[Saved entries]

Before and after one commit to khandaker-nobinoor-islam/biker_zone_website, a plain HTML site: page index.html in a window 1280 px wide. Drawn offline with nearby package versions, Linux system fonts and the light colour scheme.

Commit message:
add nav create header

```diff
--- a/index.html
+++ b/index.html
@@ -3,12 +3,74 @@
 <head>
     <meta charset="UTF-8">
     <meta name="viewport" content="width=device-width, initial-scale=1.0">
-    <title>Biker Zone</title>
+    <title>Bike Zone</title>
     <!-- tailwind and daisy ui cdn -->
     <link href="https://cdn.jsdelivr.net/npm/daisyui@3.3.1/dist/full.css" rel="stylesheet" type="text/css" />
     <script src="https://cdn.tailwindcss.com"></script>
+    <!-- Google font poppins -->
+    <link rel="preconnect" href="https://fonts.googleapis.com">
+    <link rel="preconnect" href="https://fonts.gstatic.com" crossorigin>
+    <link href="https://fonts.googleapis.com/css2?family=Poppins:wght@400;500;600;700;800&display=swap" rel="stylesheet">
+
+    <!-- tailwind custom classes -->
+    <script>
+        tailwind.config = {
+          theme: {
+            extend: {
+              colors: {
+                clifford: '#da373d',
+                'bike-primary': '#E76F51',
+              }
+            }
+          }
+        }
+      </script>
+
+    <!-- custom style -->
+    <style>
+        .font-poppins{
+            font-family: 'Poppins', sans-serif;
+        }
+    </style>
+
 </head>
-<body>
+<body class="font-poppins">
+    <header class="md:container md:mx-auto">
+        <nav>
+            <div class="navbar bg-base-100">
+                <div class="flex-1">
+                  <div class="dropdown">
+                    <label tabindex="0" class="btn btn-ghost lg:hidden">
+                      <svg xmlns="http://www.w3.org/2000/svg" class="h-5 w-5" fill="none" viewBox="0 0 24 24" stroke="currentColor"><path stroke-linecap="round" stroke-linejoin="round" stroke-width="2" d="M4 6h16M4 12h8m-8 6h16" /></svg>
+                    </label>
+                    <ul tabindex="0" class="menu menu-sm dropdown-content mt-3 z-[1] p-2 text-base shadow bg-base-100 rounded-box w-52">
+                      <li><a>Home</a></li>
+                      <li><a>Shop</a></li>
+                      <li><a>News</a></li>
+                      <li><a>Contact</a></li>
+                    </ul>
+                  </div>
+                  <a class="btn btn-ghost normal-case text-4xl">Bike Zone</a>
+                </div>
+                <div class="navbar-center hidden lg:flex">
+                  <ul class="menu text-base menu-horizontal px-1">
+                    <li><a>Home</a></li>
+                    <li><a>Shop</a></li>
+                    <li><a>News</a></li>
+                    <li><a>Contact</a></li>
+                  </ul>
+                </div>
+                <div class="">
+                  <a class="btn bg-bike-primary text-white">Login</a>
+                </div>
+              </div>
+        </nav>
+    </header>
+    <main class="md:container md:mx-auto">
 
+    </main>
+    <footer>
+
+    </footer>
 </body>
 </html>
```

...

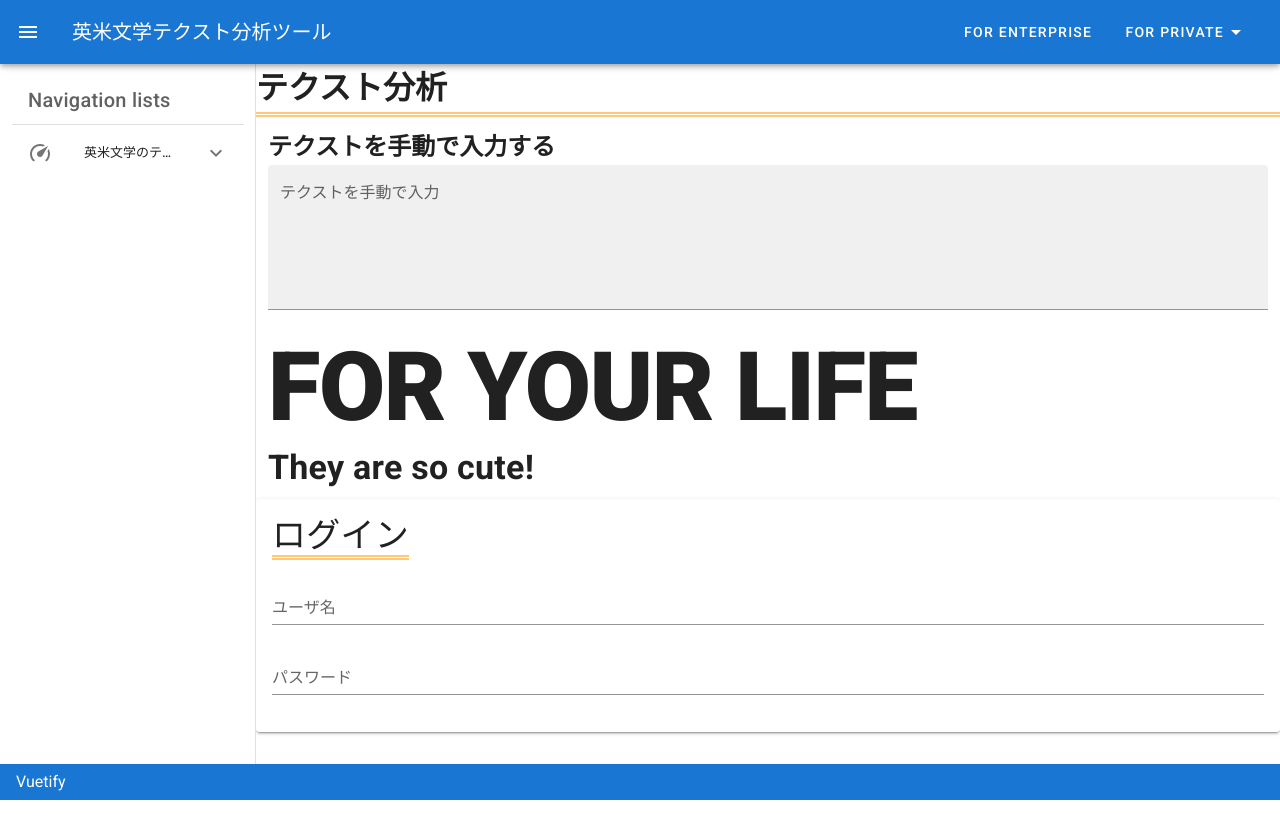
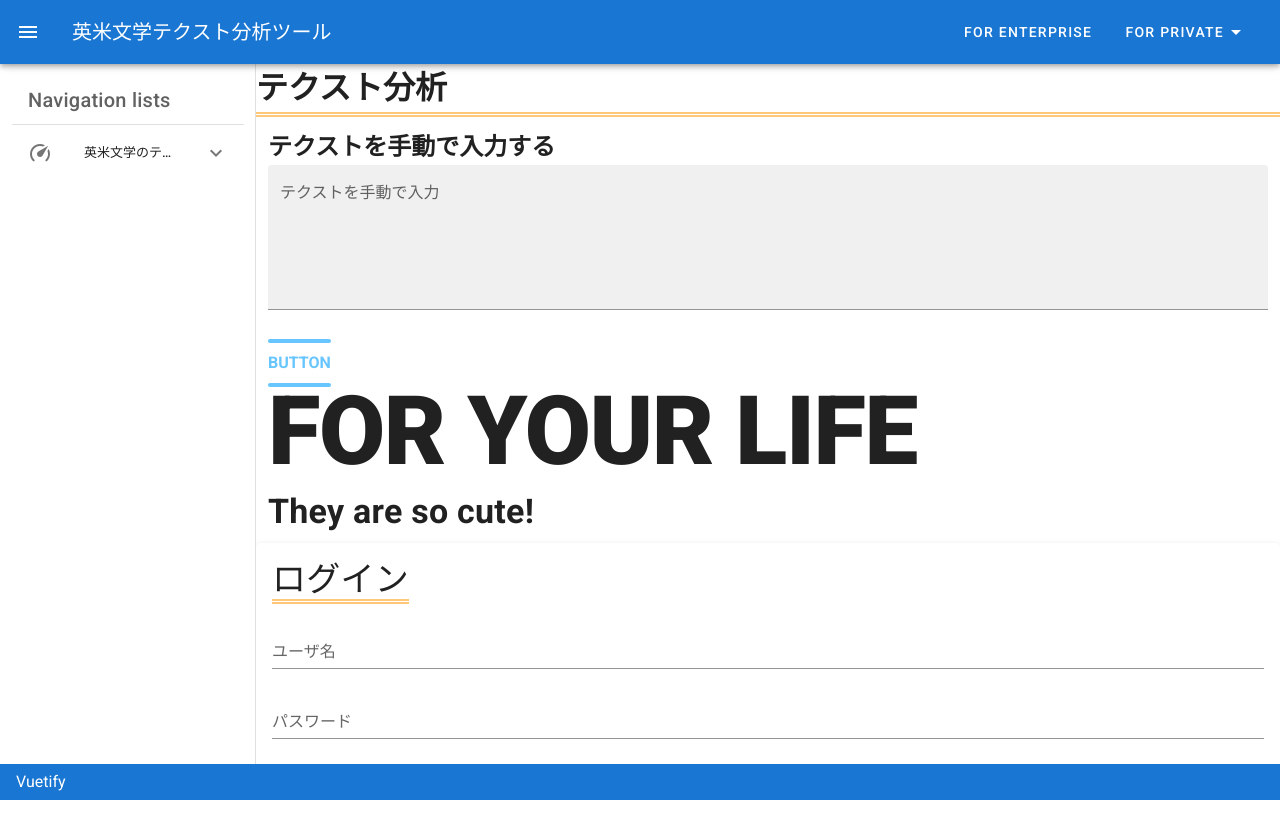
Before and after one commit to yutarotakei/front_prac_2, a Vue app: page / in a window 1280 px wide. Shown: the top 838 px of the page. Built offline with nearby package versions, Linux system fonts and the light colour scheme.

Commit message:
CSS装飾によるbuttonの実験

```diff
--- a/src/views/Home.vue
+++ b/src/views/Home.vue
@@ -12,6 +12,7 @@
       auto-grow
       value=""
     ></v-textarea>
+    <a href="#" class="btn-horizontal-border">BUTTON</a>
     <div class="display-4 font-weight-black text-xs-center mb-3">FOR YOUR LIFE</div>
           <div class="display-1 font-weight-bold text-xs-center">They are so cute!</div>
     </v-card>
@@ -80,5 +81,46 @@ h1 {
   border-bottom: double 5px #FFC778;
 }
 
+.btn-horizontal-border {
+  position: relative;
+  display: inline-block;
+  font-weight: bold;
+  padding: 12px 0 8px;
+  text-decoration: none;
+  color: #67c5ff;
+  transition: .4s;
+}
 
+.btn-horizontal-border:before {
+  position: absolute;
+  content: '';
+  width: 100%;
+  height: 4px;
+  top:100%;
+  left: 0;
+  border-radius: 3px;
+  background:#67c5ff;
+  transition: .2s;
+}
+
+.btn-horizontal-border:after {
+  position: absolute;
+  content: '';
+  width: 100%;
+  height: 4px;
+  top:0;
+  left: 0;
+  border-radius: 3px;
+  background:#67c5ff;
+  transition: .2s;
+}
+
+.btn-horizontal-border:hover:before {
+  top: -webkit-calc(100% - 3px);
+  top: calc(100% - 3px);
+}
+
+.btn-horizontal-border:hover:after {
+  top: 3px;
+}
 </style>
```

==

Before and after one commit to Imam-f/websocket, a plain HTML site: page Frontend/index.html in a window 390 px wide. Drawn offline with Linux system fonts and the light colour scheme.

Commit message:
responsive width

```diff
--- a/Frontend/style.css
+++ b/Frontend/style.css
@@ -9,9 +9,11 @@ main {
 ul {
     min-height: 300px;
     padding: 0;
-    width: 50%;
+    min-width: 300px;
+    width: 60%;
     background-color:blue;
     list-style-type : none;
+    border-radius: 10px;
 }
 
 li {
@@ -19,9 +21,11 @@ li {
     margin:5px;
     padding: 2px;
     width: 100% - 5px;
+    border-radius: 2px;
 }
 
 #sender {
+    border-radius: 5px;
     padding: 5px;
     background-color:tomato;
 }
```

Instructions for the task. Look over the entries above. Copy every line that contains the word "preconnect".

Answer area.
+    <link rel="preconnect" href="https://fonts.googleapis.com">
+    <link rel="preconnect" href="https://fonts.gstatic.com" crossorigin>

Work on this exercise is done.